◆ What the task asks ◆
The word "link" occurs in some lines of the listing. Copy those lines.
--- Recorded information Enclosed Below ---
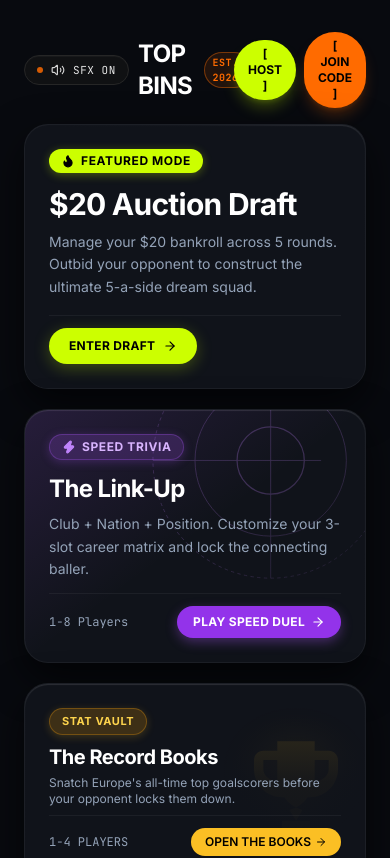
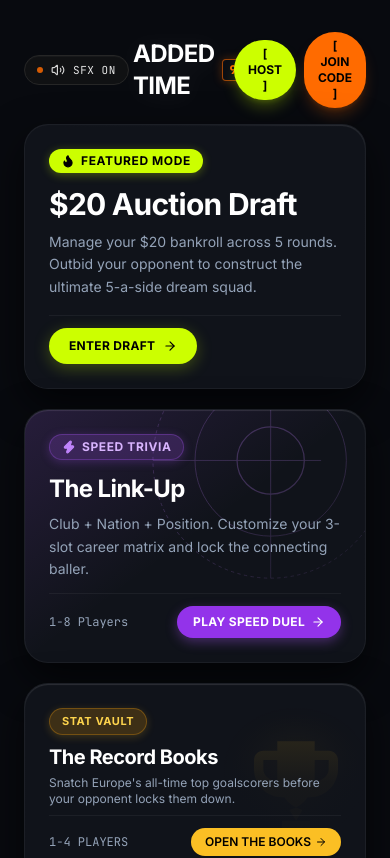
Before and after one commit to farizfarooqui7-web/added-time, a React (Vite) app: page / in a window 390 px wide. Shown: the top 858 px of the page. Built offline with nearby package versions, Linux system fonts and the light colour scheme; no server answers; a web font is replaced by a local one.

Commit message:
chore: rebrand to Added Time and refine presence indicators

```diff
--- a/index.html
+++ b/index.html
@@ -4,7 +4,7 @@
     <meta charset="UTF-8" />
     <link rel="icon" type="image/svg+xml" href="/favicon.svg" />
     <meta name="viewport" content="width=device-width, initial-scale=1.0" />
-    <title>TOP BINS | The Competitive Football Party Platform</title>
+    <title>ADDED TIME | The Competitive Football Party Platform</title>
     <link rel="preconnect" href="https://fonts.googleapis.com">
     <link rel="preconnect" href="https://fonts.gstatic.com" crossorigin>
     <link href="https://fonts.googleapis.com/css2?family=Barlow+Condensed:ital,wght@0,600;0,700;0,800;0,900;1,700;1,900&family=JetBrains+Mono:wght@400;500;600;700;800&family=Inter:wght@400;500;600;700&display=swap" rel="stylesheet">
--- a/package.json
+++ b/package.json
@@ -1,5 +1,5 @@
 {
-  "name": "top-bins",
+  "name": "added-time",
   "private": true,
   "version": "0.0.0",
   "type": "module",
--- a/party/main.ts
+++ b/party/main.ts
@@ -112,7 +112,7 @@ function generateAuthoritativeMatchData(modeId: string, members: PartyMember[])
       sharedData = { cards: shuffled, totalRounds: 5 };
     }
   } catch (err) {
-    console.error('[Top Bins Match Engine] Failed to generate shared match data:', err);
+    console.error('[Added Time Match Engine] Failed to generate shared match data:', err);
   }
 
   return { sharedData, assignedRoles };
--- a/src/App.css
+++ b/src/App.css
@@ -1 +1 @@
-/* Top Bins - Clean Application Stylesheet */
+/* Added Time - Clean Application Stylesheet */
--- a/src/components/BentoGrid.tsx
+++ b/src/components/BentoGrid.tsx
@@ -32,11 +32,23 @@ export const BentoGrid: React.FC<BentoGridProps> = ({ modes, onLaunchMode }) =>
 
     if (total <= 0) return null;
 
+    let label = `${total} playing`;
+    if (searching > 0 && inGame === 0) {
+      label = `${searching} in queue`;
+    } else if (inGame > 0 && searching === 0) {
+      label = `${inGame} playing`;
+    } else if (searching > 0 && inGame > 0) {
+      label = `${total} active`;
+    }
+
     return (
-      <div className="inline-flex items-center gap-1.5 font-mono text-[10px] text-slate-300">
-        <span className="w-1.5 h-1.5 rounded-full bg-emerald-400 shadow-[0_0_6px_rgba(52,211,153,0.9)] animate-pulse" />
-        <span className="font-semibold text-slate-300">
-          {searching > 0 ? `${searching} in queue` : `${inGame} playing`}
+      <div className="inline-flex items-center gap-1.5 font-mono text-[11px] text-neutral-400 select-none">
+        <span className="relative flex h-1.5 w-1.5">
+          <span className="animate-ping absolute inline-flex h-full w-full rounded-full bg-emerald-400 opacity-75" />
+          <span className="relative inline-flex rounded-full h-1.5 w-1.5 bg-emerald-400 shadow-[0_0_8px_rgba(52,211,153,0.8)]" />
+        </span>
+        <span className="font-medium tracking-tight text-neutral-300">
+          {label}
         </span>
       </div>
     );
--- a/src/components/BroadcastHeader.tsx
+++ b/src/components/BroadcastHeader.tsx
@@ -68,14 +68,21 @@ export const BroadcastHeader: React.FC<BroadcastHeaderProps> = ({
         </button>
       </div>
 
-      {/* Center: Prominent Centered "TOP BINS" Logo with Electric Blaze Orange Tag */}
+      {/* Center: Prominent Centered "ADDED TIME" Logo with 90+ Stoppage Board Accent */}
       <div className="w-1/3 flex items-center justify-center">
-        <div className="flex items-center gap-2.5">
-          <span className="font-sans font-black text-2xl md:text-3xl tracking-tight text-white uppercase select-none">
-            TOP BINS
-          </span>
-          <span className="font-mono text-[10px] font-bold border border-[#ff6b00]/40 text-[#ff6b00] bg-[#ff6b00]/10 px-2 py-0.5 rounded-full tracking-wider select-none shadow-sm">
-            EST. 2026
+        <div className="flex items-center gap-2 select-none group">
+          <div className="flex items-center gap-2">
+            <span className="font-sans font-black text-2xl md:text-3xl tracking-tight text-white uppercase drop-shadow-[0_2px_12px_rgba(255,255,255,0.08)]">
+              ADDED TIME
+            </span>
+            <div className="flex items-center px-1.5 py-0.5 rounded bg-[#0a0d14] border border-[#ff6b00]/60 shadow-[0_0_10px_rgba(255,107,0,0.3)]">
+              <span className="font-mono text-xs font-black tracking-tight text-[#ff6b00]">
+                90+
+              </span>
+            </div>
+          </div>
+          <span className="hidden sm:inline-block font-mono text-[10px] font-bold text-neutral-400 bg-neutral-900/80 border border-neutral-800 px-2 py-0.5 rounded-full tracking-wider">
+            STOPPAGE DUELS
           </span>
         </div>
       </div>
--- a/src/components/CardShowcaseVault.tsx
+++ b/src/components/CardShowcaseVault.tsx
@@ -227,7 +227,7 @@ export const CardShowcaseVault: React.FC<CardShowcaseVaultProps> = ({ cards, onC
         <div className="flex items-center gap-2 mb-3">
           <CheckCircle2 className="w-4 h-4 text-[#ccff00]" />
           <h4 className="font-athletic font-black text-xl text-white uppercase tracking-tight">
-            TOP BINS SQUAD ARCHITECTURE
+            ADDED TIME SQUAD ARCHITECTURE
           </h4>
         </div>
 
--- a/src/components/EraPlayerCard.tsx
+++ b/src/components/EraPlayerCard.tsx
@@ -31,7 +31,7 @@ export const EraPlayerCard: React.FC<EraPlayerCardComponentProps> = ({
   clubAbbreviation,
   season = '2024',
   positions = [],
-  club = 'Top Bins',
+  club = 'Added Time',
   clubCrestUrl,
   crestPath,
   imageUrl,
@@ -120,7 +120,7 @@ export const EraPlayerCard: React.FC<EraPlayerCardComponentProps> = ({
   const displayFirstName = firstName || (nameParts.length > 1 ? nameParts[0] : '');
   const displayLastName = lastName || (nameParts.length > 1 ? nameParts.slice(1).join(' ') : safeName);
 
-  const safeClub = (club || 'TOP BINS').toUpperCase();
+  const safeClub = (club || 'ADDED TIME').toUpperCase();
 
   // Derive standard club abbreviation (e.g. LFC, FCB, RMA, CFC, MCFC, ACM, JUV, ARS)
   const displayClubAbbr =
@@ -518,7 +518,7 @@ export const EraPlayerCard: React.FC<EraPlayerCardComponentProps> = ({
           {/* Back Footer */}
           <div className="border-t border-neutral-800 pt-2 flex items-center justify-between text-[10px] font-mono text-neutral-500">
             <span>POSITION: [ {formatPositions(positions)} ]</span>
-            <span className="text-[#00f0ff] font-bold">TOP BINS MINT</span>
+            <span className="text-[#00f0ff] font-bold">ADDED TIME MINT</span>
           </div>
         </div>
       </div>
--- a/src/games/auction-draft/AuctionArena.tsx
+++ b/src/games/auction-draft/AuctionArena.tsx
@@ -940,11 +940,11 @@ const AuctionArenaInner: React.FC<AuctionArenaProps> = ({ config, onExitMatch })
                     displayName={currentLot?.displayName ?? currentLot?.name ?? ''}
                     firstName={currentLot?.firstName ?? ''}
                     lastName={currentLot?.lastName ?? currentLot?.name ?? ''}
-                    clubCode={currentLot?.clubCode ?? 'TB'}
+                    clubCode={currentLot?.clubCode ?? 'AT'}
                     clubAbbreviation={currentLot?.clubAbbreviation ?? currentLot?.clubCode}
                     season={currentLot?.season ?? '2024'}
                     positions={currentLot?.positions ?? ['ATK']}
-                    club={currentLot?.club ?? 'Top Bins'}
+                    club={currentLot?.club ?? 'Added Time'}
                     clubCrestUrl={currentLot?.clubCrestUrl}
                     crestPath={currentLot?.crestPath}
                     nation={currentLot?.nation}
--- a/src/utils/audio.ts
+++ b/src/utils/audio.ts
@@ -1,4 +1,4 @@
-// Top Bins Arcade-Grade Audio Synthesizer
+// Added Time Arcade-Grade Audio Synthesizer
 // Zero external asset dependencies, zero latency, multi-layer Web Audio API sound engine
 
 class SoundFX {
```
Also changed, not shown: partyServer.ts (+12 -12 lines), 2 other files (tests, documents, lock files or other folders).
--- End of Enclosed Recorded information ---
--- Recorded information Enclosed Below ---
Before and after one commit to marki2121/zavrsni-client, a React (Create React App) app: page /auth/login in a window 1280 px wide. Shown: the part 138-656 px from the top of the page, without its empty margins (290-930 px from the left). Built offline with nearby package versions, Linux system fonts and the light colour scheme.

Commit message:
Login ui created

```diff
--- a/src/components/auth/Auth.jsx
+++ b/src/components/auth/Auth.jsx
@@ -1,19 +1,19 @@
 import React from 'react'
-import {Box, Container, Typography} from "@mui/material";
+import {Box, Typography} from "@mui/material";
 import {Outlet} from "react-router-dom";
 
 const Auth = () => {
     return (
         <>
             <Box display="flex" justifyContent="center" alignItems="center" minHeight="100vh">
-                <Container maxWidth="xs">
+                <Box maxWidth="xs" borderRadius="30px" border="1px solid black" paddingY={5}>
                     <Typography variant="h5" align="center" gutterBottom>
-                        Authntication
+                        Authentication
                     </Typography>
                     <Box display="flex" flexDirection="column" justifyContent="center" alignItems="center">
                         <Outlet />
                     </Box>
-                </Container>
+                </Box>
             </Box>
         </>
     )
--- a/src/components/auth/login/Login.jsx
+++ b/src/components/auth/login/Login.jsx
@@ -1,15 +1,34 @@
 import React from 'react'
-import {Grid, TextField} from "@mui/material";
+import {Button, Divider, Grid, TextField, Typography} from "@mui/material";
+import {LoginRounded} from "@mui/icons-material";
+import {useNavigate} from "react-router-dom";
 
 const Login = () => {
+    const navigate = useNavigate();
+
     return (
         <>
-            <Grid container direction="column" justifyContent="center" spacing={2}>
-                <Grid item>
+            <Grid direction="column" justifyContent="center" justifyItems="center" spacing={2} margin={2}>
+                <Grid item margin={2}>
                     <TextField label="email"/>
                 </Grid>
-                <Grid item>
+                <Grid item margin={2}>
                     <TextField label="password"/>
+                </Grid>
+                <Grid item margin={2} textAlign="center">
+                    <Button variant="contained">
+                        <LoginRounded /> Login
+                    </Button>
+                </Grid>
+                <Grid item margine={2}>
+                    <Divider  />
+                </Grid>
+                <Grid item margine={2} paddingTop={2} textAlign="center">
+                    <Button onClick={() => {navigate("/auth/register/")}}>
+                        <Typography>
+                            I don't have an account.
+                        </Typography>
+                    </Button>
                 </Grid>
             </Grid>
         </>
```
--- End of Enclosed Recorded information ---
◆ Expected answer ◆
     <link rel="icon" type="image/svg+xml" href="/favicon.svg" />
     <link rel="preconnect" href="https://fonts.googleapis.com">
     <link rel="preconnect" href="https://fonts.gstatic.com" crossorigin>
     <link href="https://fonts.googleapis.com/css2?family=Barlow+Condensed:ital,wght@0,600;0,700;0,800;0,900;1,700;1,900&family=JetBrains+Mono:wght@400;500;600;700;800&family=Inter:wght@400;500;600;700&display=swap" rel="stylesheet">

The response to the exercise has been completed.